Exerpt from http://www.baltimoresun.com/news/opinion/oped/bal-op.economy21sep21,0,1400702.story By Rolfe Winkler – The Baltimore Sun
That could never happen here, argue some. The $10 trillion national debt is "only" 70 percent of GDP, leaving the government plenty of borrowing capacity. But that ignores $60 trillion of projected liabilities for Medicare and Social Security, according to economist John Williams.
What's true of companies is true of countries: The more they borrow, the more they operate at the mercy of creditors. The more they borrow, the more violent their inevitable failure.
Under no scenario can Uncle Sam raise the trillions it needs to meet all these obligations. No tax rate is high enough, no discretionary spending cuts draconian enough. And there is no creditor of last resort for the U.S. Treasury. If default implies an Argentina-like scenario, that would leave us with only two options.
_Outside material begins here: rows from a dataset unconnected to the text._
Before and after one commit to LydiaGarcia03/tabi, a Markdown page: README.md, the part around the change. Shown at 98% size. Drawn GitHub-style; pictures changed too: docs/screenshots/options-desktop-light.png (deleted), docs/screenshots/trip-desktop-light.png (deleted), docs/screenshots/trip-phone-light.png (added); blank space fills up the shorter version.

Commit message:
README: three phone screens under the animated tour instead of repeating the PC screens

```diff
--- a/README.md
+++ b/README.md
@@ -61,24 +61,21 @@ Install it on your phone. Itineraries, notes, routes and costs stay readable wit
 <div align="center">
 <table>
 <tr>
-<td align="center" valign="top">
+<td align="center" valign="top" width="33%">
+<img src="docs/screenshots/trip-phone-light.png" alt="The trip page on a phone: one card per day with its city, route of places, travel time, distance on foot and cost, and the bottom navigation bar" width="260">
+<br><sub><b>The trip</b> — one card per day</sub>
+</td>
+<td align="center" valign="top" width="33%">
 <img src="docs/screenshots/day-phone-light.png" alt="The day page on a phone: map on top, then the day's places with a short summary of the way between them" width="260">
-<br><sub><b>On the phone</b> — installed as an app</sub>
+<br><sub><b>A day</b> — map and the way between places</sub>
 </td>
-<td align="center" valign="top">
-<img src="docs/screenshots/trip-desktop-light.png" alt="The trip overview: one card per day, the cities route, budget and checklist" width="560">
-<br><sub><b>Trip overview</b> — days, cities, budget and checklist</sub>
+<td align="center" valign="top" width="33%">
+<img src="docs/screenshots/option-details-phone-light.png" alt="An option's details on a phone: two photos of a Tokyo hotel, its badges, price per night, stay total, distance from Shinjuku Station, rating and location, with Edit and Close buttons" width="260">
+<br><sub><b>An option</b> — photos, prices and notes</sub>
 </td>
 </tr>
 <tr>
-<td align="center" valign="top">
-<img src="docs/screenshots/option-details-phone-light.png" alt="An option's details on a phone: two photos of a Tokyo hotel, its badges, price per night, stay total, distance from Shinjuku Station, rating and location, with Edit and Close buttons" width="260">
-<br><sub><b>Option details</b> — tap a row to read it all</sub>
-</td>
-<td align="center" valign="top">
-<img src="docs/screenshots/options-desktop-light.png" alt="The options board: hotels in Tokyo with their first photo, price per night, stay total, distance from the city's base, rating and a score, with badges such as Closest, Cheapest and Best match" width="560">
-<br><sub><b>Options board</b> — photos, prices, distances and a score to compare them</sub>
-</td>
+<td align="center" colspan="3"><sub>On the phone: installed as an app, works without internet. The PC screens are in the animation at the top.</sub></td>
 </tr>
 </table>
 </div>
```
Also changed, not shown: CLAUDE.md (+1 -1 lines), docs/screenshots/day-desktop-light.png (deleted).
The first is to print money; Mr. Williams says this would lead to "hyperinflation on the order of 1920s